Obama lavishes praise on 'smart' 'effective' Cameron
President Barack Obama offered a lavish endorsement of David Cameron on Wednesday, as the new British prime minister got down to work on Britain's buckled public finances with his new coalition.
The London government meanwhile said the new Foreign Secretary William Hague would make an early trip to Washington on Friday to take up a relationship which was sometimes perceived as awkward under Gordon Brown's premiership.
Obama praised Cameron as he took up the reins of a coalition with Britain's Liberal Democrats, which some observers fear may not be sufficiently robust to make tough decision on the economic plight of Britain and Europe.
"I find him to be a smart, dedicated, effective leader and somebody who we are going to be able to work with very effectively," Obama said, when asked if the new British government would weaken its commitment to the Afghan war.
"He reaffirmed without me bringing it up, his commitment to our strategy in Afghanistan."
"And I am confident that the new government is going to recognize that it is in the interest of all the coalition partners to help President Karzai succeed," Obama said, as he stood alongside the Afghan leader.
Obama called Cameron on Tuesday moments after the walked into 10 Downing Street after succeeding Brown, following five days of uncertainty and political bargaining with the Liberal Democrats.

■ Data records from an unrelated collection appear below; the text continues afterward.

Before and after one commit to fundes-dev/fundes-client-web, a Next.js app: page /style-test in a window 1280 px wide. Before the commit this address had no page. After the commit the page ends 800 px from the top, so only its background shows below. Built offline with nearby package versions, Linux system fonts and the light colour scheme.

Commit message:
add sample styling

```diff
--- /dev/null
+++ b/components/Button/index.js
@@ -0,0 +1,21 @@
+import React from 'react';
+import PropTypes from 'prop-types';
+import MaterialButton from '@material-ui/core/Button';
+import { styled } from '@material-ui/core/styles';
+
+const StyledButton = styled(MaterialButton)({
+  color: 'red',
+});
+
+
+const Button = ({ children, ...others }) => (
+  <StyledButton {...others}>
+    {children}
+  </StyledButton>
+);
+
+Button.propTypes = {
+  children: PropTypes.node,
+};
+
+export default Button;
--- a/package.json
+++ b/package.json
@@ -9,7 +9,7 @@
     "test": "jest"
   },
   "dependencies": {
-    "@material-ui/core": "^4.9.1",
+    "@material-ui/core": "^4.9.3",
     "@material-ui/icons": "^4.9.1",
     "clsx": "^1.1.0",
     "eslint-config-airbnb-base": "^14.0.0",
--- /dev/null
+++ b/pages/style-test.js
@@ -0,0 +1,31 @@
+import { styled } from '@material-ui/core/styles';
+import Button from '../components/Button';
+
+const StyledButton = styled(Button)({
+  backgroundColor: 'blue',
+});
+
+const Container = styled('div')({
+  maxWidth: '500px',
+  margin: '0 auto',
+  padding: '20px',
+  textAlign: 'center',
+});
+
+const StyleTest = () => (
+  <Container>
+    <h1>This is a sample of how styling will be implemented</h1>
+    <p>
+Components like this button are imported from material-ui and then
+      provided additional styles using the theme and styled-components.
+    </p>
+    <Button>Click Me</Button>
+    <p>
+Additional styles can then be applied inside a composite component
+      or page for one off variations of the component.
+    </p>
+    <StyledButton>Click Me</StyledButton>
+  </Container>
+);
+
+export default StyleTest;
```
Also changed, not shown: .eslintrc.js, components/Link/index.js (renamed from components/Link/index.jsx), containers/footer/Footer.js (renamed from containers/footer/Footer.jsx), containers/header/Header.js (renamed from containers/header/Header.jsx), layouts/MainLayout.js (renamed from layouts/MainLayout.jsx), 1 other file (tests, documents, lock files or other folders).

A Foreign Office spokesman said that Hague had been invited to Washington on Friday by Secretary of State Hillary Clinton.
Hague said on Tuesday the new British government wanted a "solid but not slavish relationship" with the United States, stressing the importance of the relationship between the two countries.

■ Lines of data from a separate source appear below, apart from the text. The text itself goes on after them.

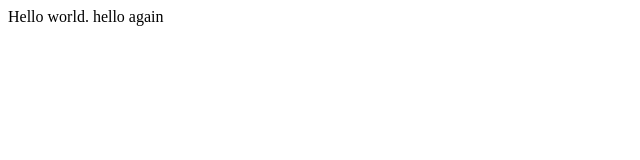
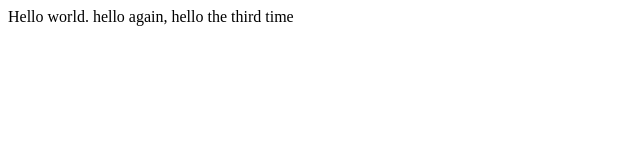
Before and after one commit to Temi-pinheiro/temipinheiro, a plain HTML site: page hello.html in a window 1280 px wide. Shown: the whole page, without its empty margins (0-640 px from the left). Drawn offline with Linux system fonts and the light colour scheme.

```diff
--- a/hello.html
+++ b/hello.html
@@ -5,7 +5,7 @@
     <title>Hello</title>
   </head>
   <body>
-    Hello world. hello again
+    Hello world. hello again, hello the third time
 
   </body>
 </html>
```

"No doubt we will not agree on everything," he said. "But they remain, in intelligence matters, in nuclear matters, in international diplomacy, in what we are doing in Afghanistan, the indispensable partner of this country."
In comments that will be warmly welcomed in London, Obama praised the "extraordinary, special relationship between the United States and Great Britain; one that outlasts any individual party, any individual leader."
"It is built up over centuries, and it's not going to go away."
There have been repeated questions in London and Washington whether Obama is as committed to the relationship with Britain as previous presidents, as he seeks to forge future ties between the United States in the developing world.
While Obama and Brown forged respect while battling the deepest economic crisis in decades, they seemed an odd political couple.
Some observers say Obama treated Brown brusquely at first, and insulted some Britons when he removed a bust of Winston Churchill from the Oval Office.
Brown, a formal Scot, seemed from a different political generation than the flashy Obama.
"Cameron is a very smooth, polished character," said Reginald Dale of the Center for Strategic and International Studies.
"He has more of the social graces than Gordon Brown, who was an angular, crusty character, who was always seething underneath."
The White House repeatedly denied it snubbed Brown, and despaired of tales of Anglo-US tension whipped up by the British press.
But early on, the Obama White House did seem loath to pay rhetorical homage to the "special relationship."
Obama, who last year dubbed himself the first "Pacific president," seems to lack his predecessors' cultural or emotional empathy toward Europe.
But given the power of the European economy, even in its current indebted state, the last thing he needs is another weak European government wary of tough decisions on slashing deficits and cutting budgets.
As Obama's comments showed, Britain is most valued here for signing up to US military adventures overseas, like Afghanistan.
But with the British military braced for massive budget cuts, some in Washington wonder how long London will pack a significant punch overseas.
Cameron may also face US pressure on Europe: traditionally the White House likes to see Britain engaged on the continent.
Cameron's Conservatives, however, are riven with splits over Europe, and their Euro-skepticism may limit their clout on the continent.
Many of the Liberal Democrats are hugely pro-Europe, and the coalition deal appears to have formalized a split in the heart of the new British government.
© 2010 AFP